…continuedWide-Field Imaging with CCD Cameras
Making An Adapter
Admittedly, this arrangement did not bring the stars into focus when the lens was set at the "infinity" mark on its barrel. But I quickly learned to ignore the lens marking and find focus as I would with a regular telescope and CCD camera.
Excited, I aimed my new wide-angle camera to the sky, and I was immediately astounded by the images it delivered, especially those obtained through the hydrogen-alpha filter. I began imaging deep-sky objects that I'd never even seen before. For the first time I captured the full extent of Barnard's Loop in Orion (S&T: May 2001, page 140) and the very faint emission nebula Sh2–264 between Betelgeuse and Bellatrix. With a normal (50-mm) lens I got a whopping 11.5°-by-17.1° field! You can see more of my images online at www.galaxyimages.com.
I gave my prototype Nikon/CFW-8 adapter to Gleason, who took it to Australia for a field test. He returned with some remarkable images (see his Web site at www.celestialimage.com). Based on the positive results we achieved, I started making commercial CFW-8 adapters exclusively for Nikon lenses (S&T: December 2001, page 36). Recently, Brady Johnson, an amateur astro imager based in Toronto, has made similar CFW-8 adapters for Pentax, Minolta, and Olympus 35-mm camera lenses.
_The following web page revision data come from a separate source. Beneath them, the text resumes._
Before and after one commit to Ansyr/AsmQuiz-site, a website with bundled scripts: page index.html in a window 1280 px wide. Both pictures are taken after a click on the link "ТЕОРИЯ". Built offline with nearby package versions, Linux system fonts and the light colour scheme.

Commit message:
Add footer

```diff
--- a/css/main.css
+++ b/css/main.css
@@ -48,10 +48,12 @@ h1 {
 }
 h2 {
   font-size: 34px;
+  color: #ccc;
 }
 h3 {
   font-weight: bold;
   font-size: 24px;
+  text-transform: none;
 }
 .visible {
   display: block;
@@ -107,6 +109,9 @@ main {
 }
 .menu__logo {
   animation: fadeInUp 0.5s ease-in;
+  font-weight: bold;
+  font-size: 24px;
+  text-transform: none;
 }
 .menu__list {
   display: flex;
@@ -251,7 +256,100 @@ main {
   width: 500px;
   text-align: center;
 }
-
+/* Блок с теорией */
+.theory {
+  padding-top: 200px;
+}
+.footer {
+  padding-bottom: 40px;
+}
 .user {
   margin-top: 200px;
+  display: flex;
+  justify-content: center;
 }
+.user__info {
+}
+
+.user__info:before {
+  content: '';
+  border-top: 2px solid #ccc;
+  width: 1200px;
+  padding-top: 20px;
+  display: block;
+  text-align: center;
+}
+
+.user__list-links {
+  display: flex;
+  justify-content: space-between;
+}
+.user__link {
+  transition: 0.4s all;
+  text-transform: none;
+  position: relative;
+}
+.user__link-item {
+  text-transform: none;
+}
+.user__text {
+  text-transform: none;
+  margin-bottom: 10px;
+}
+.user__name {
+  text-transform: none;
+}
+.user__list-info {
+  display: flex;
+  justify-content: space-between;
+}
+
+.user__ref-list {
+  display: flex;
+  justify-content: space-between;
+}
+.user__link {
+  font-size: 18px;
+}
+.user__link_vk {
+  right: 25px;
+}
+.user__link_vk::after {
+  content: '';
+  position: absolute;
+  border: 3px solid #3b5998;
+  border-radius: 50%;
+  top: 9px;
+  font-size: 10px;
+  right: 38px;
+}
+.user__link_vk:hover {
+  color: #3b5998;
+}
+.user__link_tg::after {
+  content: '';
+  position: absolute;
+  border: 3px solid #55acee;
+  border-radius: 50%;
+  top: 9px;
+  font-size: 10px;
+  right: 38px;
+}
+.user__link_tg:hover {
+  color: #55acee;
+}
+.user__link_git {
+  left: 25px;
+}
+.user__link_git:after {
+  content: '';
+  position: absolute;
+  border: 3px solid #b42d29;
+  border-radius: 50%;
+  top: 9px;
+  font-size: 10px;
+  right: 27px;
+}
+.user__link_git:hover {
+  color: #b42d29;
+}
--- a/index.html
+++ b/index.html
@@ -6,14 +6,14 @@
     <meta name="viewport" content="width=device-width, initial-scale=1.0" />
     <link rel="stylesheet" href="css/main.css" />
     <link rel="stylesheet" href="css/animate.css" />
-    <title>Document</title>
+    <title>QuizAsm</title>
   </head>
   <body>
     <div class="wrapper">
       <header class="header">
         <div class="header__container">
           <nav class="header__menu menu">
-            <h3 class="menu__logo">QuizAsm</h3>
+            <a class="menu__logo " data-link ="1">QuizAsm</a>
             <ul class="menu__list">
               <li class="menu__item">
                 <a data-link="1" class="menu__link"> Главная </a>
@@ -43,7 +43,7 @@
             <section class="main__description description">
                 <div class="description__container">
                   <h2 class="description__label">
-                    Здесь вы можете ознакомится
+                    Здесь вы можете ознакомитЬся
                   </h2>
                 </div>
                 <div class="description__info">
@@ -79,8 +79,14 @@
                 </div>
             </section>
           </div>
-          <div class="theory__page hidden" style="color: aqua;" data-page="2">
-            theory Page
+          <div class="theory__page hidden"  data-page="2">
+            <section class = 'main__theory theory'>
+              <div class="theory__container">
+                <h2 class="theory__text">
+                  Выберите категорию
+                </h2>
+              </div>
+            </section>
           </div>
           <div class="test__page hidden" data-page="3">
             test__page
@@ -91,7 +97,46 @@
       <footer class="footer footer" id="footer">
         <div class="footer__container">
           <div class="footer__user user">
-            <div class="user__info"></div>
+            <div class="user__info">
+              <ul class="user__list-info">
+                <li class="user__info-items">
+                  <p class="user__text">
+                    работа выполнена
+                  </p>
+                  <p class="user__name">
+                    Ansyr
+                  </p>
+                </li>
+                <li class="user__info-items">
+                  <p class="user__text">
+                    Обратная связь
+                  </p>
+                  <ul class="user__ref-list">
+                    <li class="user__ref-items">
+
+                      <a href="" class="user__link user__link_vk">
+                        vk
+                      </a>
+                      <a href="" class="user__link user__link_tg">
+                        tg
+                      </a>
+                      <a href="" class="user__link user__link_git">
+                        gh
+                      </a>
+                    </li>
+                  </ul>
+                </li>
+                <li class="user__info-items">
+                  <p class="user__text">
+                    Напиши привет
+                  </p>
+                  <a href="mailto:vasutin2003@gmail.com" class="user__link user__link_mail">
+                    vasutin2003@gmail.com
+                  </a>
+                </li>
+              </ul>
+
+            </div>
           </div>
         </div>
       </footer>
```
Of course, you shouldn't hesitate to contact the manufacturer of any CCD camera you may own to find out what solutions they may have devised since the time of this writing.
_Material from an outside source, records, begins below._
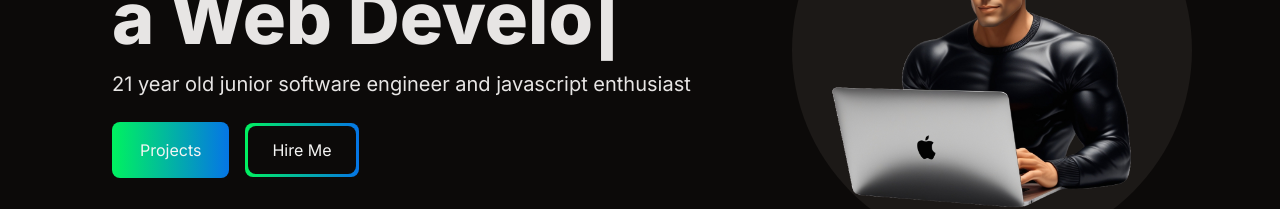
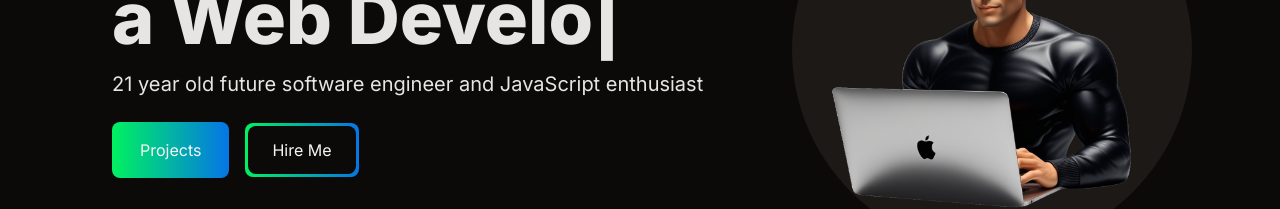
Before and after one commit to adr577/Nextjs-Portfolio, a Next.js app: page / in a window 1280 px wide. Shown: the part 366-575 px from the top of the page. Built offline with nearby package versions, Linux system fonts and the light colour scheme.

Commit message:
Update Hero.tsx

```diff
--- a/app/components/Hero.tsx
+++ b/app/components/Hero.tsx
@@ -41,7 +41,7 @@ export const Hero = () => {
                         />
 
                     </h1>
-                    <p className='text-lg lg:text-xl mb-6 text-wrap'>21 year old junior software engineer {" "} and javascript enthusiast</p>
+                    <p className='text-lg lg:text-xl mb-6 text-wrap'>21 year old future software engineer {" "} and JavaScript enthusiast</p>
 
                   <div className='text-stone-100'>
                       <Link
```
To calculate how much sky your camera will cover with a given lens, divide 57.3 by the lens's focal length in millimeters to get the lens's plate scale in degrees per millimeter, and then multiply the scale by the dimensions of the CCD's pixel array in millimeters. For example, a 300-mm lens will have a plate scale of approximately 57.3/300 = 0.191 degree per millimeter. When coupled to, say, an ST-7E camera (with a 4.6-by-6.9-mm pixel array), the camera will record about 0.9° by 1.3° of sky (see the table on page 2 of this article for an array of examples).